Home is a state of mind, I say to myself as I am thrown out of a place I never really considered mine three months after graduating college because a one-bedroom apartment isn’t big enough for the two of us anymore.
Home is a state of mind, I say to myself as I walk through a doorway that has lifted someone else’s burdens; sleep on a mattress that’s molded to the curve of a body that is not mine; survey walls that document a life I didn’t live.
Home is a state of mind, I say to myself, listening to my fellow 20-somethings smile with a faraway glint in their eye as they talk about going “home” for the holidays. I feel a pang in the hollowed-out part of my chest where home is supposed to live and think of what that tastes like, smells like, sounds like.
Home is a state of mind, I say to myself, and for the first time, I think maybe it is.
Maybe home is as much a house that has seen you grow from child to teen as it is an apartment in a new city you moved to three weeks ago to be closer to your first real job. Maybe home is as much the smell of warm cookies your mom will never reveal the recipe to as it is the Chinese takeout your aunt orders after a long day because her cooking is considered lethal in most states. Maybe home is drinking your favorite whiskey in a new zip code; nailing an old poster into a clean white wall; sinking into a mattress that hasn’t yet memorized the rhythm of anybody’s sleep cycle. Maybe creating a home is what makes it a home. Maybe buying a candle that smells like something I vaguely remember but can’t put my finger on will allow me to hold that familiarity in a jar and carry it with me wherever I go. Maybe not being afraid to truly occupy the space within these unfamiliar walls will allow me to inhabit it with every fiber of my being.
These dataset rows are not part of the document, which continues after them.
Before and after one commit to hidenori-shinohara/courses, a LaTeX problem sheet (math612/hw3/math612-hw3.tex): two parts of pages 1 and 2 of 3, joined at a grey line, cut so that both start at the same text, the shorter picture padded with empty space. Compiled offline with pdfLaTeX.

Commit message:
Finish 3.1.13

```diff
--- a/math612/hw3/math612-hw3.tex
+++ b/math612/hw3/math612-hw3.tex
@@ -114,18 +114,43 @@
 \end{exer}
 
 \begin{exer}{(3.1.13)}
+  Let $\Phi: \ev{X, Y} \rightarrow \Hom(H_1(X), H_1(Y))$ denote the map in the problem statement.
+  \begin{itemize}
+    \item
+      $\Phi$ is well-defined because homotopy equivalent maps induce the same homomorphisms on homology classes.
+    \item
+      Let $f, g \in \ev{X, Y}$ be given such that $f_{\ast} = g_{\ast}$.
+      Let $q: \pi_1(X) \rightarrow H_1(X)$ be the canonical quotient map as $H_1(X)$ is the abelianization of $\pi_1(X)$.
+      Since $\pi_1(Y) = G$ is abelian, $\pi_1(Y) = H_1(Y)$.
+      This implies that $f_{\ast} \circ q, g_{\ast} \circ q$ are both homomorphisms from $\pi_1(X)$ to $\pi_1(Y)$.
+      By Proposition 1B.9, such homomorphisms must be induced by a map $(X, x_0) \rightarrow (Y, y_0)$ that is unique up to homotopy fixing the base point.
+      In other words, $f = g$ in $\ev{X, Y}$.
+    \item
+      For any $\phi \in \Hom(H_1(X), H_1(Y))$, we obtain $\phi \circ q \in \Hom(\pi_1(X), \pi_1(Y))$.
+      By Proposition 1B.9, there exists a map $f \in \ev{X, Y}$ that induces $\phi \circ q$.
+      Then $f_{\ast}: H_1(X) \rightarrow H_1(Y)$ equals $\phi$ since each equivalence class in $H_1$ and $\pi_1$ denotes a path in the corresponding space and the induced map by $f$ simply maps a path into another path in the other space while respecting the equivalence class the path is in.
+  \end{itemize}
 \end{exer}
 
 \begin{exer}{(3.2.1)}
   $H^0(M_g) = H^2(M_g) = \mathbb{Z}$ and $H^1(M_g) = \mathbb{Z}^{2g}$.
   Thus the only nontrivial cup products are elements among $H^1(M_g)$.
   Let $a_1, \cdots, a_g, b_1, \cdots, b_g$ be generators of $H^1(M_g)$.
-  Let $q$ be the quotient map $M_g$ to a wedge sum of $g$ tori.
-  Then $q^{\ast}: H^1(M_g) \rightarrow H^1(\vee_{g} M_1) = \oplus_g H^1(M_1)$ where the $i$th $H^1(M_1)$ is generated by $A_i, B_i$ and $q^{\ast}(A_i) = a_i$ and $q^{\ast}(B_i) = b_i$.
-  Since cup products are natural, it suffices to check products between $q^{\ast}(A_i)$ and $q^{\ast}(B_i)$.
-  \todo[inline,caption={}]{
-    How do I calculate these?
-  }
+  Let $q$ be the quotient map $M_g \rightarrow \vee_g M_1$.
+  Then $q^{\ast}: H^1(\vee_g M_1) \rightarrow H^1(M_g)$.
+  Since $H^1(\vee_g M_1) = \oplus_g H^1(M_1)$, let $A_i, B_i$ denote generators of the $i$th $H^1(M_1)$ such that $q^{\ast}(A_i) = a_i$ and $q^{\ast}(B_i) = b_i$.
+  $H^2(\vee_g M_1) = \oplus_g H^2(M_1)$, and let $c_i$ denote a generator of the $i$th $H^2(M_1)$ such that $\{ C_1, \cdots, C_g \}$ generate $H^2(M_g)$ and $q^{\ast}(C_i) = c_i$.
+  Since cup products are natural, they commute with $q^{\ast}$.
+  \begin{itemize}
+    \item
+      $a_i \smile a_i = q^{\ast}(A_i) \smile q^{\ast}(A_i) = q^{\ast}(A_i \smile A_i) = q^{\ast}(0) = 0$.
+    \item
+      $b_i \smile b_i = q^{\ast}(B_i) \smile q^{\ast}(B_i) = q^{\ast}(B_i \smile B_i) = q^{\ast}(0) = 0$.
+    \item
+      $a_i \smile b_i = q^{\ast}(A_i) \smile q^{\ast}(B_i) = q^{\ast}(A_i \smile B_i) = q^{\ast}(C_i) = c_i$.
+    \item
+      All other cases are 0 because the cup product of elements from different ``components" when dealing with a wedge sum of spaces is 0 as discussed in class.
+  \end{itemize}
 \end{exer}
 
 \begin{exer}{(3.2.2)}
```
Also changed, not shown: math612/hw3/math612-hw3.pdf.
Maybe that’s all homes are: empty spaces, and maybe it is up to us to inhabit them, fill them, remember them, build them, so one day, we can say they were the ones that built us.
Written November, 2015